Posted By: January 07, 2022

James Ward. Irish News. Belfast. Friday, January 7, 2022

PLANS to introduce an amnesty on Troubles-era prosecutions have not gathered enough support to “proceed legitimately, ”Labour has told the government.

Shadow Secretary of State for Northern Ireland Peter Kyle has written to his counterpart, Brandon Lewis, calling on him to abandon the proposals and find a new way of dealing with legacy issues.

Mr. Kyle said the current course of action “provides a clear benefit to those who committed acts of terror but none whatsoever to those who suffered at their hands.”

His intervention came following a visit to Belfast, his first as shadow secretary, where he met victims of Troubles violence.

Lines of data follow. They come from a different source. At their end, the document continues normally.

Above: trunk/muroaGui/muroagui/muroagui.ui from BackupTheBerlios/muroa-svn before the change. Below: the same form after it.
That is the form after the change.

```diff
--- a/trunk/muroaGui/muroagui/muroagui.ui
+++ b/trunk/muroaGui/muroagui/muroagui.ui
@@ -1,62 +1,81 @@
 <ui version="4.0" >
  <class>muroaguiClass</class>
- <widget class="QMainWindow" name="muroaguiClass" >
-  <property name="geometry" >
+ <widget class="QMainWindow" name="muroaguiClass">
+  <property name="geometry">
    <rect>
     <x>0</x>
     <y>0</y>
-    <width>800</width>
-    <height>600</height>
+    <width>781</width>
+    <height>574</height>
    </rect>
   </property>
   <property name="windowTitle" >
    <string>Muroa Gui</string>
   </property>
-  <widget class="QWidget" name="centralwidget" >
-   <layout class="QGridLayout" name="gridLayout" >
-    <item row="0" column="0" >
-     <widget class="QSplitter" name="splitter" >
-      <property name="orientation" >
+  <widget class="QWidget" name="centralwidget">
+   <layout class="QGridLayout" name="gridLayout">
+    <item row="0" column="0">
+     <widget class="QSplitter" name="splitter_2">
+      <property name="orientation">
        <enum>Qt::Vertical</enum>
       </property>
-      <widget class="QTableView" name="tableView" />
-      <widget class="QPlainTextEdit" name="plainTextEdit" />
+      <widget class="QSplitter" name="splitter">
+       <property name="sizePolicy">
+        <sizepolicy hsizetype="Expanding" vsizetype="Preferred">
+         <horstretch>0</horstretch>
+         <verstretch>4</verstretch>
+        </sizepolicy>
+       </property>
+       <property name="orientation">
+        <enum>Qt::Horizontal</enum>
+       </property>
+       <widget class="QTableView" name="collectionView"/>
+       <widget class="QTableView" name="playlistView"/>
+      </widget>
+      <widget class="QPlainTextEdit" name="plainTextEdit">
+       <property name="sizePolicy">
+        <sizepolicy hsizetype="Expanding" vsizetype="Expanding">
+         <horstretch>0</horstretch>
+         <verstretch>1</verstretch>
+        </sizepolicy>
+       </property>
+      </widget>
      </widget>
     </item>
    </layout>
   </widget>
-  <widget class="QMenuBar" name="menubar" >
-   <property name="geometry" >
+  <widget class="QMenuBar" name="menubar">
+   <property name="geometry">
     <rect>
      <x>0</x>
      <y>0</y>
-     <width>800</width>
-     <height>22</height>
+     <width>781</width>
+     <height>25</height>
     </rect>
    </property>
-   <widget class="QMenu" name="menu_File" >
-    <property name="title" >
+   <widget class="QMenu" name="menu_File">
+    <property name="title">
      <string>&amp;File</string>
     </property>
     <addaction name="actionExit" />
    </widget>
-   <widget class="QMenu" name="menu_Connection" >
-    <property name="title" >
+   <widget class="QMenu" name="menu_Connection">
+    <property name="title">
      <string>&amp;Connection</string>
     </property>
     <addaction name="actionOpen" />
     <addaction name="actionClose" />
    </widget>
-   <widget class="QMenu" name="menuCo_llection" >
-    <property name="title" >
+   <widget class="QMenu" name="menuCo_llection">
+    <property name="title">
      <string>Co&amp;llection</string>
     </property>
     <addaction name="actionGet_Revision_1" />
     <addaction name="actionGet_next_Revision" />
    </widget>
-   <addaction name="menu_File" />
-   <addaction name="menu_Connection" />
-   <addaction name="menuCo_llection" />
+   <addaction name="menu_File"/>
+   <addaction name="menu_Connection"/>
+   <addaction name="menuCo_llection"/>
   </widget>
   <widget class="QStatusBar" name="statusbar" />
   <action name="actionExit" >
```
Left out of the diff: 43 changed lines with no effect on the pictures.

In the letter, seen by the PA news agency, Mr. Kyle told Mr. Lewis that the plans were “wrong,” “provoking distress” and do not have “even minority support” in Northern Ireland.

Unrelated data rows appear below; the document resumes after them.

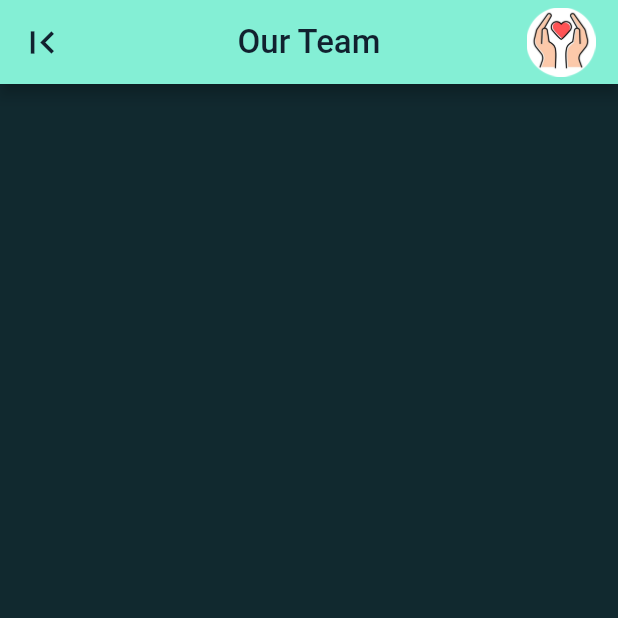
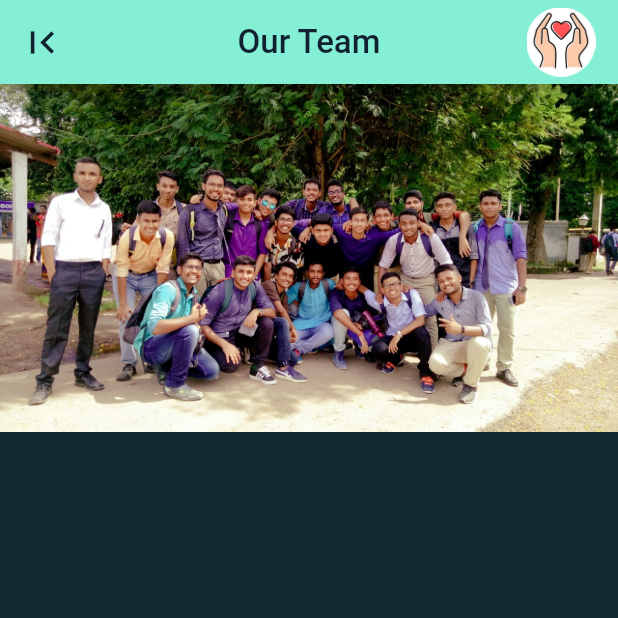
Before and after one commit to Procoder16/We_Care_Flutter, a Flutter app: the OurTeam screen opened directly, on a phone screen of 412 x 824 dp, the top half of it. Run offline on Flutter 3.47's test engine with Material 2 defaults, Android fonts, the phone set to English and light mode, and no system bars; our stand-ins replace animated_text_kit, font_awesome_flutter; missing offline and left inert: foldable_sidebar.

Commit message:
group photo added

```diff
--- a/lib/screens/our_team.dart
+++ b/lib/screens/our_team.dart
@@ -38,6 +38,20 @@ class OurTeam extends StatelessWidget {
           ),
         ],
       ),
+      body: Container(
+        child: Column(
+          children: [
+            Container(
+              decoration: BoxDecoration(
+                borderRadius: BorderRadius.circular(200.0),
+              ),
+              child: Image(
+                image: AssetImage('images/group.png'),
+              ),
+            ),
+          ],
+        ),
+      ),
     );
   }
 }
```
Also changed, not shown: images/group.png (added).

He wrote: “Finding ways for Northern Ireland to resolve outstanding legacy issues from the Troubles is a long-running and prominent political challenge.

“It is wholly correct that you as Secretary of State should use your position to seek progress in this area.

“It is crystal clear, however, that your current proposals have failed to garner enough support within Northern Ireland and our international partners to proceed legitimately.

“There is not even minority support from Northern Ireland residents, political parties, human rights organizations, or victims’ groups for your proposals.”

In July last year, the government published a command paper outlining its intention to prohibit future prosecutions of military veterans and ex-paramilitaries for Troubles incidents pre-dating April 1998.

The proposals, which Prime Minister Boris Johnson said would allow Northern Ireland to “draw a line under the Troubles,” would also end all legacy inquests and civil actions.

The proposals are opposed by all the main parties at Stormont, the Dublin government, and many victims’ groups.

Mr. Kyle outlined the strong opposition to the proposals among the victims he met in Belfast.

“All, to a person, felt that a general amnesty delivered via Westminster without meaningful consultation from victims was wrong and is provoking distress,” he said.

“I met one innocent man who was shot six times and left for dead simply for living next door to someone being targeted.

“He had one interview with police from his hospital bed but has heard nothing in the decades that followed.”